For More Information call: Luhui at 805.729.7692

Email: luhuiisha@wishtoyo.org

MUST RSVP

Leonardo DiCaprio and Fisher Steven's Climate Change Documentary Premieres October 30th

Don’t miss Leonardo DiCaprio and Fisher Steven’s Before the Flood, a documentary that takes people on a journey around the world to explore the causes and effects of climate change and lays out the case for urgent action and a rapid transition off of fossil fuels. Before the Flood airs on National Geographic Channel on 10/30 at 9/8c on October 30th but you can also stream it for free on other online platforms including Facebook and Hulu.

Wishtoyo staff was given the opportunity to screen Before the Flood before its premiere. We were so moved and motivated by the urgent truths it conveys and we hope you will be too. It is a great tool to share with people of all backgrounds, from scientists to families to climate deniers. Our collective actions today will determine the future health of our children and our planet.

Watch the trailer HERE.

Ceremonial Gathering and Exchange with Ainu Representatives of Hokkaido, Japan
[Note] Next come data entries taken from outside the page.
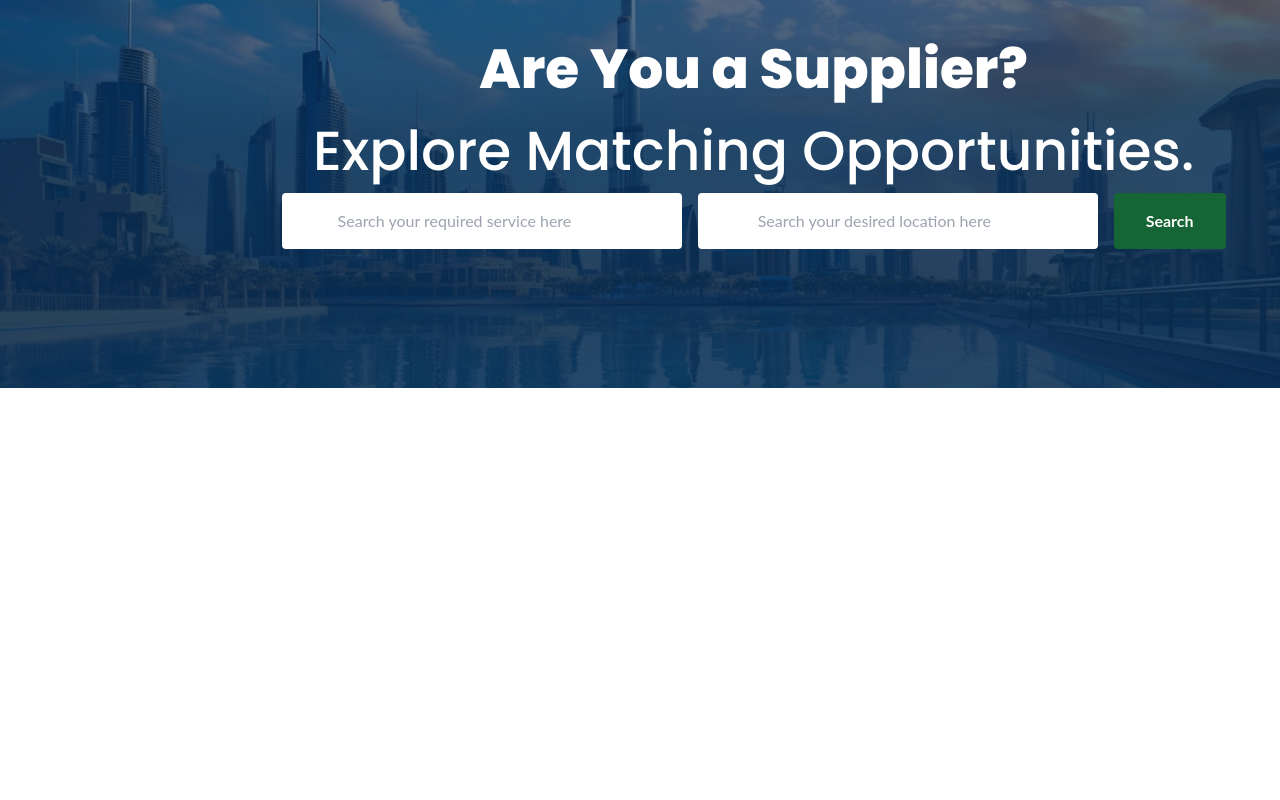
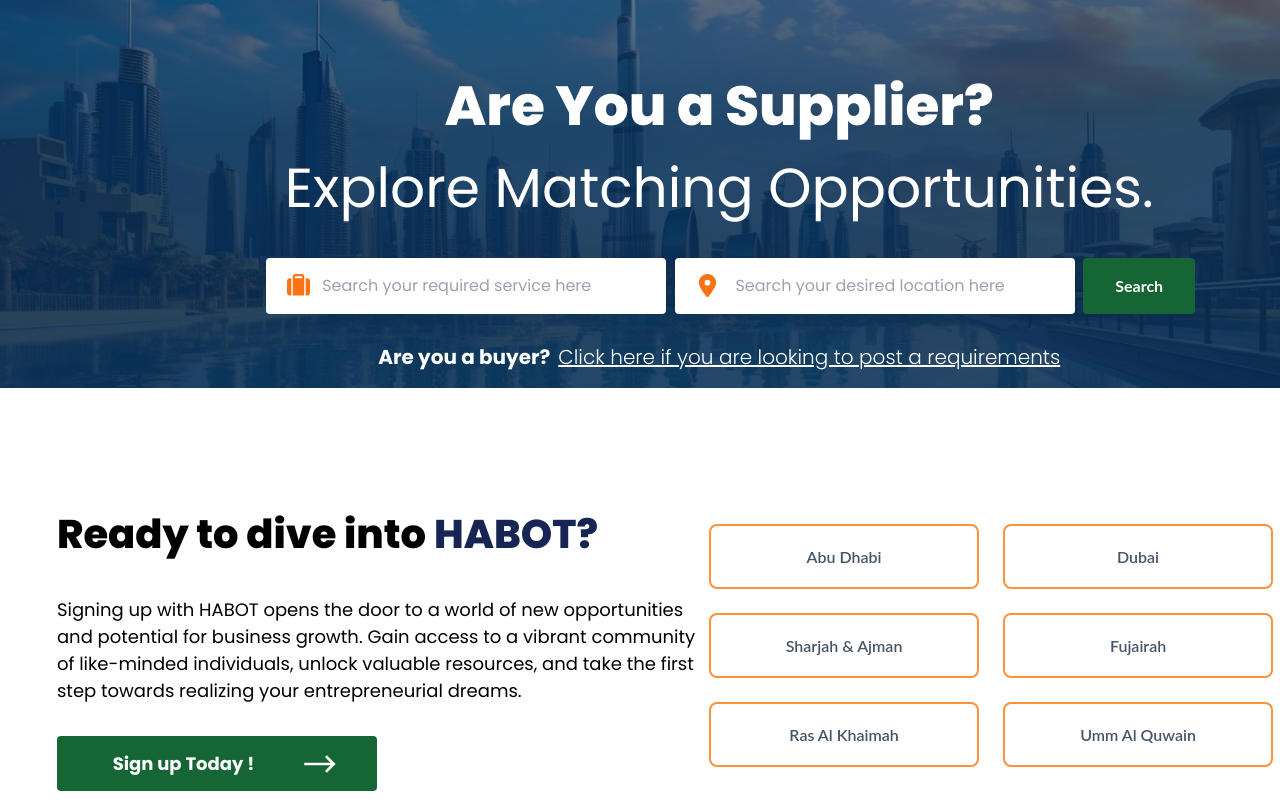
Before and after one commit to Sinan-muhammed/Habot-react, a React (Vite) app: page / in a window 1280 px wide. Shown: the part 200-1000 px from the top of the page. Before the commit the page ends 800 px from the top, so only its background shows below. Built offline with nearby package versions, Linux system fonts and the light colour scheme; a web font is replaced by a local one.

Commit message:
service details completed

```diff
--- /dev/null
+++ b/src/Components/Buttons/Buttons.jsx
@@ -0,0 +1,21 @@
+import PropTypes from "prop-types";
+
+
+const Buttons = ({text})=>{
+    return (
+        <>
+           <div className="Main ">
+                 <button className="  border-solid border-2 border-orange-400 h-[65px] w-[270px] rounded-lg font-semibold">
+                       <h1 className="text-slate-600">{text}</h1>
+                 </button>
+           </div>
+        </>
+    )
+}
+
+// Define prop types
+Buttons.propTypes = {
+    text: PropTypes.string.isRequired,
+  };
+
+export default Buttons
--- a/src/Components/Buyerform/Buyerform.jsx
+++ b/src/Components/Buyerform/Buyerform.jsx
@@ -1,25 +1,40 @@
 import SearchBar from '../Searchbar/SearchBar'
-import { FaLocationDot } from "react-icons/fa6";
+import { FaLocationDot,FaSuitcase } from "react-icons/fa6";
 
 const BuyerForm = ()=>{
     return (
         <>
           <div className="buyerForm  w-full h-full bg-cover ">
                       <img src="../../../public/Bgimage.png" alt="" className='w-[100%] h-[100%] object-cover '/>
-                      <div className="heading absolute top-80 left-[22%] flex flex-col items-center justify-center h-9">
+                      <div className="heading absolute top-80 left-[19%] flex flex-col items-center justify-center h-9 gap-7 mt-20">
+                        <div className='flex flex-col items-center justify-around  '>
                         <h1 className='text-[55px] font-extrabold  text-white font-Poppins'>
                             Are You a Supplier?
                         </h1>
-                        <h1 className='text-[55px] font-[420] text-white font-Poppins'>
+                        <h1 className='text-[55px] font-[400] text-white relative font-Poppins '>
                              Explore Matching Opportunities.
                         </h1>
-                        <div className="Search-bar flex justify-between gap-4">
+                        </div>
+                        <div className="Search-bar flex justify-between gap-2">
+                            <div className='flex justify-between' >
+                            <i className=' text-[23px] relative text-orange-500 top-4 left-11 font-normal'><FaSuitcase/></i>
                             <SearchBar placeholder='Search your required service here'/>
+                            </div>
+                            <div className='flex justify-between ml-[-22px]'>
+                                <i className=' text-[23px] relative text-orange-500 top-4 left-11 font-normal'><FaLocationDot/></i>
                             <SearchBar placeholder=' Search your desired location here'/>
+                            </div>
+                            <div className="button">
                             <button className='h-14 bg-green-800 w-28 rounded text-white font-bold'>
                                        Search
                             </button>
+                            </div>
                         </div>
+                        <div className="link flex items-center gap-2">
+                            <p className='text-white relative font-Poppins text-[20px] font-[650]'>Are you a buyer? </p>
+                            <a href="" className='text-white relative font-Poppins text-[20px] font-[300] underline'>Click here if you are looking to post a requirements</a>
+                        </div>
+
                     </div>
 
           </div>
--- a/src/Components/Searchbar/SearchBar.jsx
+++ b/src/Components/Searchbar/SearchBar.jsx
@@ -1,4 +1,4 @@
-import React from "react";
+
 import PropTypes from "prop-types";
 
 const SearchBar = ({ placeholder }) => {
@@ -8,10 +8,8 @@
         <div className="item">
           <input
             type="text"
-            id="city"
-            name="city"
             placeholder={placeholder}
-            className="h-14 w-[400px] pl-14 rounded"
+            className="h-14 w-[400px] pl-14 rounded font-Poppins text-slate-500 "
           />
         </div>
       </div>
--- /dev/null
+++ b/src/Components/SignupDetails/Details.jsx
@@ -0,0 +1,51 @@
+import { LiaLongArrowAltRightSolid } from "react-icons/lia";
+import Buttons from "../Buttons/Buttons";
+
+const Details = ()=>{
+    return (
+        <>
+           <div className="Main h-[500px] bg-white w-full flex items-center justify-around">
+              <div className="left flex flex-col justify-center ml-[50px] gap-8 mt-[20px]">
+                 <div className="header flex gap-2 ">
+                    <h1 className=" text-black text-[40px] font-extrabold font-Poppins">
+                    Ready to dive into
+                    </h1>
+                    <h1 className="text-[40px] font-extrabold  font-Poppins text-blue-950">
+                      HABOT?
+                    </h1>
+                 </div>
+                 <div className="pargraph">
+                    <p className="text-[18px] font-Poppins font-[400]">
+                    Signing up with HABOT opens the door to a world of new opportunities <br/>
+                      and potential for business growth. Gain access to a vibrant community <br/>
+                      of like-minded individuals, unlock valuable resources, and take the first <br/>
+                      step towards realizing your entrepreneurial dreams.
+                    </p>
+                 </div>
+                 <div className="button ">
+                    <button className="h-[55px] rounded bg-green-800 w-[320px] text-white  flex justify-center items-center">
+                        <h1 className="text-[18px] font-Poppins font-bold ml-[20px]">
+                       Sign up Today !
+                        </h1>
+                       <i className="text-[42px] relative font-thin pl-[45px]"><LiaLongArrowAltRightSolid/></i>
+                    </button>
+                 </div>
+              </div>
+              <div className="right flex gap-6 mt-4">
+                <div className="row1 flex flex-col gap-6">
+                  <Buttons text=' Abu Dhabi'/>
+                  <Buttons text='Sharjah & Ajman'/>
+                  <Buttons text=' Ras Al Khaimah'/>
+                </div>
+                <div className="row2 flex flex-col gap-6">
+                <Buttons text=' Dubai'/>
+                <Buttons text=' Fujairah'/>
+                <Buttons text='Umm Al Quwain'/>
+                </div>
+              </div>
+           </div>
+        </>
+    )
+}
+
+export default Details
--- /dev/null
+++ b/src/Components/VideoComponent/videoCompnt.jsx
@@ -0,0 +1,18 @@
+const VideoCom = ()=>{
+    return (
+        <>
+         <div className="main h-[750px] w-full bg-black flex justify-center items-center">
+                  <div className="mini h-[90%] w-[90%] bg-blue-900 rounded">
+                    <div className="left h-full w-[50%] ">
+
+                    </div>
+                    <div className="right h-full w-[50%]">
+
+                    </div>
+                  </div>
+         </div>
+        </>
+    )
+}
+
+export default VideoCom
--- a/src/routes/pages/Home.jsx
+++ b/src/routes/pages/Home.jsx
@@ -1,4 +1,6 @@
 import BuyerForm from "../../Components/Buyerform/Buyerform"
+import Details from "../../Components/SignupDetails/Details"
+import VideoCom from "../../Components/VideoComponent/videoCompnt"
 import NavBar from "../../Components/navBar/NavBar"
 
 const Home = ()=>{
@@ -10,6 +12,12 @@
            <div className="Buyer">
               <BuyerForm/>
             </div>
+            <div className="Details">
+                <Details/>
+            </div>
+            <div className="video-Com">
+                <VideoCom/>
+            </div>
         </>
     )
 }
```
Also changed, not shown: public/thubnail.png.png (added), public/youtube.png.png (added).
Beautiful Ceremonial Exchange and Gathering at Wishtoyo Chumash Village with Ainu Representatives. The Ainu are the Indigenous People of Hokkaido Japan.

We experienced a powerful exchange of tradition, culture, gifts and conversation with Ainu repesentatives, Mr. Shimuizu, President of Kotan-No-Ka, and Mr. Hashimoto. Our women sang the Ainu guests into the ceremonial gathering area called "sil'i'yik" as Mati Waiya cleansed them with our sacred sage.

We learned that we have much in common through traditional practice and in the protection of our Indignenous knowledge, sacred sites, repatriation of our ancestors, and a healthy future of cultural resources and healthy environment for future generations. 

Special thanks to Professor Ann-elise Lewallen, Author of "The Fabric of Indigeneity: Ainu Identity, Gender, and Settler Colonialism in Japan," for her extraordinary skill and grace as interpreter, to Wishtoyo's First Nations Officer, Alicia Corder and Bob Morris of Paradise Cove Cafe who provided abundant and decadent Paella for the occassion. 

Wishtoyo to Attend City of Los Angeles Press Conference this Friday

September 30, 2016 - The City of Los Angeles will be gathering for a press conference at City Hall to discuss issues regarding the Dakota Access Pipeline (DAPL). In attendance will be representatives from the Tongva, Tataviam, Inca and Anahuacalmec communities; various elected officials; and celebrities who will speak on the issue.

CLICK HERE for full Press Release

Honor the Ocean: A Celebration of LA's Indigenous Maritime Peoples and MPAs

The Los Angeles Marine Protected Area Collaborative invites you to celebrate Los Angeles’ underwater parks. California’s MPAs preserve our stunning marine ecosystems for future generations.

The event begins with a ceremonial blessing from the Chumash community, followed by the rare opportunity to see a tomol, the Chumash redwood planked and sewn canoe, the “Xax A’lul-koy” (Great Dolphin) at the beach, and guests can enjoy storytelling by Chumash elders. 

L.A. County lifeguards will be on hand to provide information on ocean safety and Malibu Makos will be offering free surf lessons. L.A. Waterkeeper will have their boat offshore, crewed by students from the Sherman Indian School, after conducting an MPA Watch Boat-Based Survey.

Our collaborative partners will provide marine education and fun activities. Come and learn about:

  • Marine Protected Area science and monitoring and science

  • Chumash history, culture, stories, traditions and maritime education

  • Coastal volunteer opportunities and citizen science

  • Marine biology and touch pools

  • Watershed education

  • Free surf lessons by Malibu Makos

 

2016 Coastal Cleanup Day - Sept. 17th, 9am-12pm @ Mugu Rock Beach

Join Wishtoyo Foundation and its Ventura Coastkeeper program at Mugu Rock Beach for the California Coastal Commission’s annual Coastal Cleanup Day this Saturday, September 17th, at 9:00am. You can help create safer and healthier beaches for our communities and the wildlife we share them with. Please see our flyer or Facebook event for more details. Hope to see you there! (RSVP not necessary)

CLICK HERE for flyer
CLICK HERE for Facebook event page
CLICK HERE for Coastal Commission website & other Cleanup locations

Contact: rchung@wishtoyo.org